The base model of the AUDI Q7 ticks all the boxes of a desirable SUV: powerful, spacious and functional.
Brutal Effort: Rick Owens Furniture is bold, beautiful, and ballsy.
The Q7 is the first SUV from Audi. Introduced in 2006, the model has gone through different iterations since, but has always positioned itself to be a luxurious option for those looking for a crossover SUV.
Last year, I got behind the wheel of the Q7 and drove it in the steep and rocky hills near Mount Arayat in Pampanga. The unit had a 3.0-liter diesel V6 TDI engine producing 272 horsepower and 600 Nm of torque and was outfitted with Audi’s virtual cockpit, or a full digital screen located directly in front of the driver just behind the steering wheel.
This time, the local Audi distributor handed me the keys to the 2017 model, with a 2.0-liter TFSI turbo-charged four cylinder gas engine (252 hp/273 lb-ft of torque). Instead of taking it out for an off-road adventure, I chose to see how it would behave in the concrete jungles of Manila.
There’s nothing quite like the smell of a brand-new vehicle. In the Q7’s case, the soft leather seats gave off a tantalizing scent that only heightened the driving experience. The scroll wheel input controller made selections in the digital dashboard simpler and faster;
there’s still the 12.3-inch display screen that retracts into the center console; and the Bluetooth connection with my iPhone was a breeze, just like before. Playing a song on Spotify through my phone, the audio was crisp and clear. When I got off the car, the system remembers the song and it automatically picks up exactly where I left off and plays it the next time I climbed in and turned the ignition on. I didn’t even have to restart the connection. It’s a smart and timesaving feature that should be standard with all vehicle audio systems.
As an SUV, the Q7 is naturally a big vehicle. Driving on EDSA, other cars seemed to spontaneously defer to it—which is fine by me. This version of the Q7 is a few millimeters smaller and several hundred pounds lighter compared to its predecessor, but remarkably, it felt like the interior was much roomier. It’s still a seven-seater, although the third row can comfortably accommodate only small children. When not in use, both the second and third row seats can be folded to accommodate bigger cargo. I didn’t really need for all that room in the few days I had the Q7 with me, but it’s good to know that it’s there for anyone who needs to stretch or space to transport anything from suitcases, golf clubs and moving boxes.

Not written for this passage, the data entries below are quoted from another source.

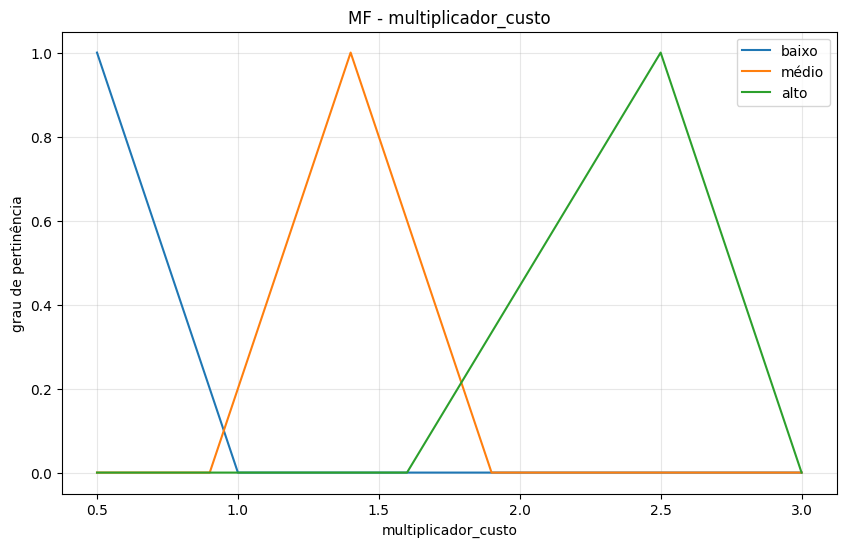
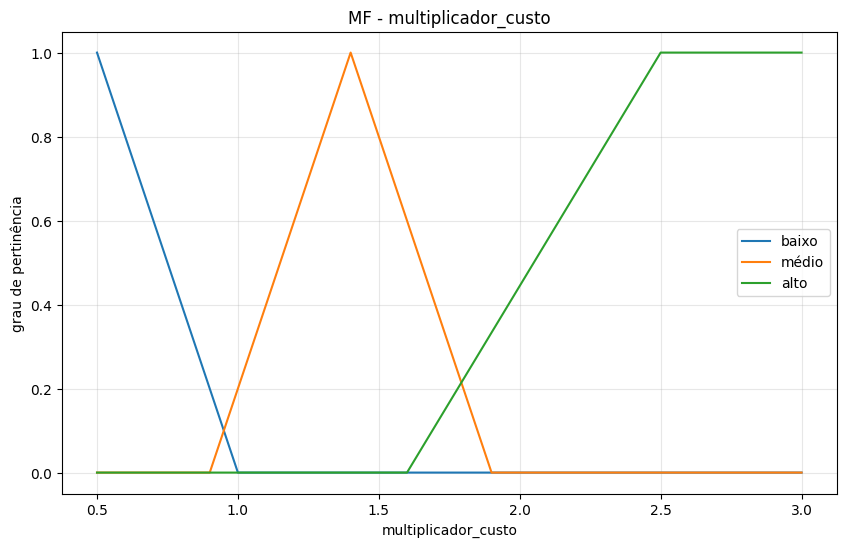
trapmf no lugar de trimf

diff --git a/projeto_ia/fuzzy_controlador.py b/projeto_ia/fuzzy_controlador.py
@@ -1,7 +1,7 @@
 import numpy as np
 import skfuzzy as fuzz
 from skfuzzy import control as ctrl
-from .util import custo_terreno
+from util import custo_terreno
 import os
 import matplotlib
 matplotlib.use('Agg')
@@ -28,12 +28,12 @@ distancia['longe'] = fuzz.trimf(distancia.universe, [50, 100, 100])
 
 multiplicador_custo['baixo'] = fuzz.trimf(multiplicador_custo.universe, [0.5, 0.5, 1.0])
 multiplicador_custo['médio'] = fuzz.trimf(multiplicador_custo.universe, [0.9, 1.4, 1.9])
-multiplicador_custo['alto'] = fuzz.trimf(multiplicador_custo.universe, [1.6, 2.5, 3.0])
+multiplicador_custo['alto'] = fuzz.trapmf(multiplicador_custo.universe, [1.6, 2.5, 3.0, 3.0])
 
 
 peso_heuristica['baixo'] = fuzz.trimf(peso_heuristica.universe, [0.1, 0.1, 0.6])
 peso_heuristica['médio'] = fuzz.trimf(peso_heuristica.universe, [0.4, 0.9, 1.4])
-peso_heuristica['alto'] = fuzz.trimf(peso_heuristica.universe, [1.0, 1.6, 2.0])
+peso_heuristica['alto'] = fuzz.trapmf(peso_heuristica.universe, [1.0, 1.6, 2.0, 2.0])
 
 
 regras = [

diff --git a/projeto_ia/main.py b/projeto_ia/main.py
@@ -1,7 +1,7 @@
-from .mapa import mapa, posicoes
-from .busca import busca_a_estrela, busca_gulosa
-from .util import imprimir_mapa
-from .fuzzy_controlador import plot_membership_functions, plot_surface_3d
+from mapa import mapa, posicoes
+from busca import busca_a_estrela, busca_gulosa
+from util import imprimir_mapa
+from fuzzy_controlador import plot_membership_functions, plot_surface_3d
 import argparse
 import os
 
@@ -74,5 +74,3 @@ if __name__ == "__main__":
         plot_membership_functions(prefix)
         surface_path = os.path.join(base_outdir, "fuzzy_surface.png")
         plot_surface_3d(surface_path)
-
-

diff --git a/projeto_ia/busca.py b/projeto_ia/busca.py
@@ -1,6 +1,6 @@
 import heapq
-from .util import custo_terreno, heuristica_manhattan
-from .fuzzy_controlador import avaliar_celula_fuzzy
+from util import custo_terreno, heuristica_manhattan
+from fuzzy_controlador import avaliar_celula_fuzzy
 
 def vizinhos(pos, mapa, objetivo=None):
     linhas, colunas = mapa.shape

diff --git a/projeto_ia/util.py b/projeto_ia/util.py
@@ -1,6 +1,6 @@
 import math
 import numpy as np
-from .mapa import mapa
+from mapa import mapa
 
 CUSTOS_TERRENO = {
     "🟩": 1.0, "🌲": 2.0, "🟧": 2.5, "🟫": 4.0, "🌋": 5.0,
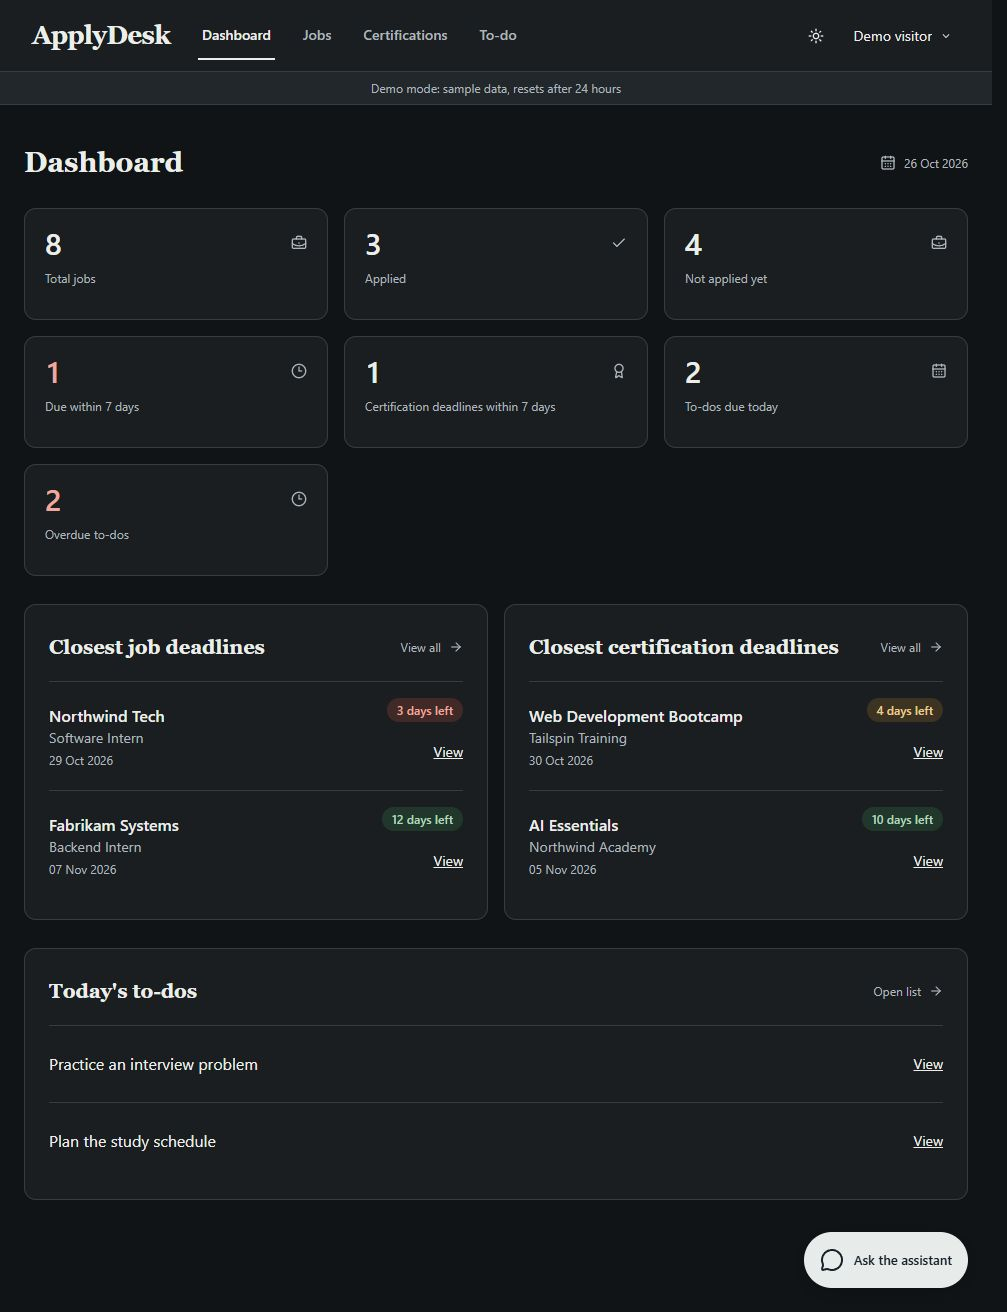
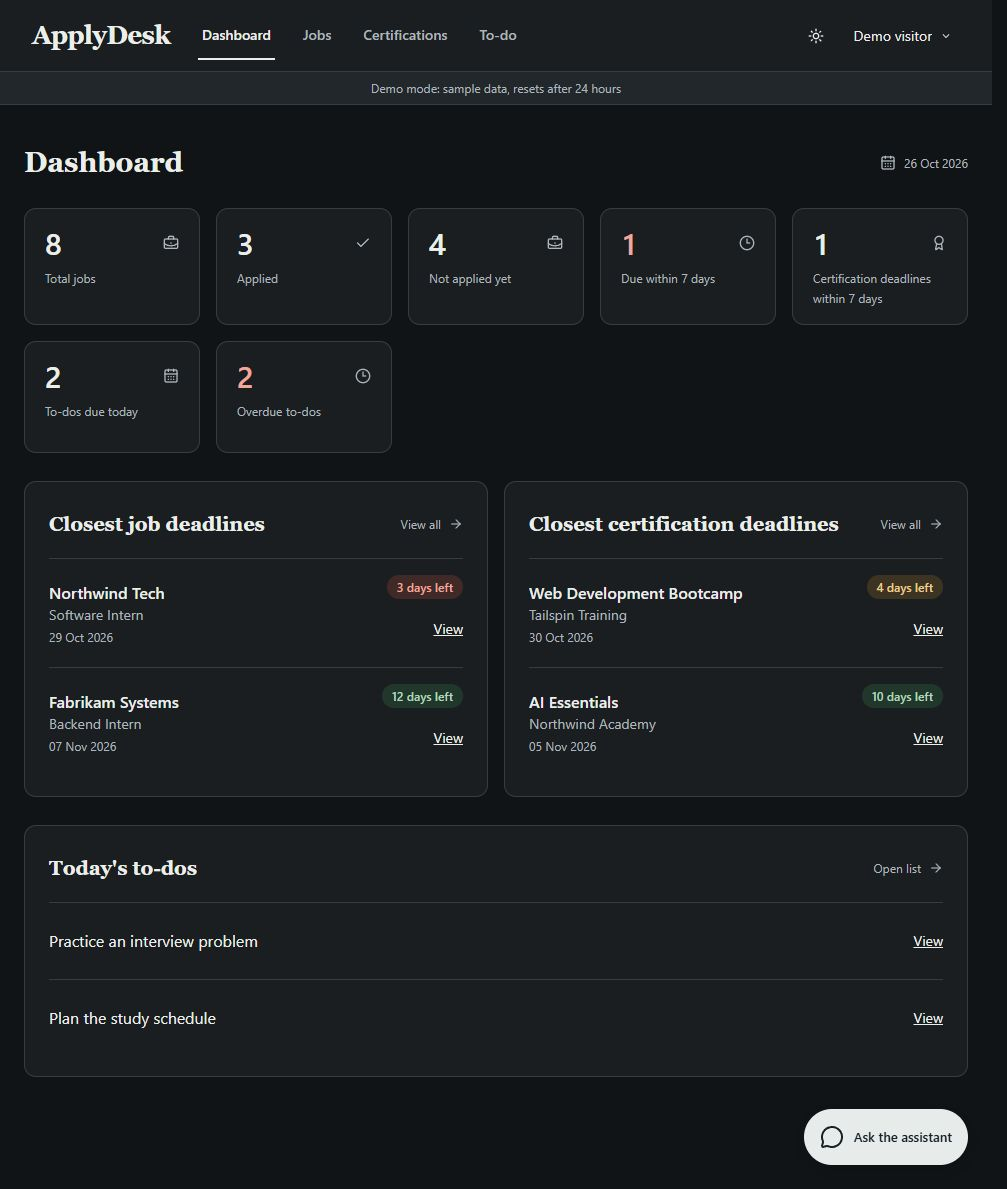
Keep dashboard breakpoints consistent at laptop widths

diff --git a/src/app/(app)/page.tsx b/src/app/(app)/page.tsx
@@ -31,7 +31,7 @@ export default async function Dashboard() {
   ];
   return <div className="space-y-7">
     <div className="flex items-center justify-between gap-4"><h1 className="page-title">Dashboard</h1><span className="flex items-center gap-2 text-xs text-muted-foreground"><CalendarDays className="hidden size-4 sm:block" aria-hidden="true" />{formatDisplay(today)}</span></div>
-    <div className="grid grid-cols-2 gap-3 sm:grid-cols-3 min-[900px]:grid-cols-5 sm:gap-4">
+    <div className="grid grid-cols-2 gap-3 sm:grid-cols-3 min-[56.25rem]:grid-cols-5 sm:gap-4">
       {tiles.map(({ label, count, href, urgent, icon: Icon }) => <Link key={label} href={href} prefetch={false} className="panel min-h-28 px-4 py-4 transition-colors hover:bg-secondary sm:px-5">
         <div className="flex items-center justify-between gap-3"><span className={`block text-3xl font-semibold tabular-nums ${urgent && count > 0 ? 'text-destructive' : ''}`}>{count}</span><Icon className="size-4 shrink-0 text-muted-foreground" aria-hidden="true" /></div><span className="mt-2 block text-xs leading-relaxed text-muted-foreground">{label}</span>
       </Link>)}

diff --git a/src/components/dashboard/deadline-lists.tsx b/src/components/dashboard/deadline-lists.tsx
@@ -8,7 +8,7 @@ import { CertDeadlineBadge } from '@/components/certifications/deadline-badge';
 import { ExpandableText } from '@/components/ui/expandable-text';
 
 export function DeadlineLists({ jobs, certs, today }: { jobs: JobItem[]; certs: CertItem[]; today: string }) {
-  return <div className="grid gap-4 min-[900px]:grid-cols-2">
+  return <div className="grid gap-4 min-[56.25rem]:grid-cols-2">
     <DeadlinePanel title="Closest job deadlines" href="/jobs">
       {jobs.length ? <ul className="divide-y">{jobs.map((job) => <li key={job.id} className="flex items-center justify-between gap-3 py-4">
         <div className="min-w-0"><div className="font-semibold"><ExpandableText text={job.company} lines={2} /></div><div className="text-sm text-muted-foreground"><ExpandableText text={job.role} lines={2} /></div><p className="mt-1 text-xs text-muted-foreground">{job.deadline && formatDisplay(job.deadline)}</p></div>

The Q7 might be a bit too big for a single guy in the city, but for a family of three to five, it’s more than adequate. Audi says it can zoom from zero to 100 kph in about seven seconds and can reach a top speed of 233 kph, but it was a little hard to test these numbers if you have to deal with mind-numbing traffic during rush hour on EDSA. Still, the slightest nudge on the accelerator pushed the vehicle forward significantly, which told me all I needed to know about the power the Q7 was packing under the hood.
One other thing that deserves mention: the suspension system is exceptional. It’s a well-known fact that Manila’s roads are far from perfect, but the Q7 ran over holes, cracks and bumps with ease, reducing the usual crashing sounds into into dull thumps.
One thing about Audi is its options to personalize and make your vehicle truly your own. Custom paint finishes, interior trims and technological upgrades— the German marque offers pretty much anything you can dream up to help you realize your dream car.
When it came time to return the Q7, I discovered I had no complaints. On and off-road, it’s an SUV that retains much of the qualities we love about Audi— aesthetics, performance and reliability.
The Audi Q7 navigates Manila’s concrete jungle with relative ease and a modicum of street-worthy style.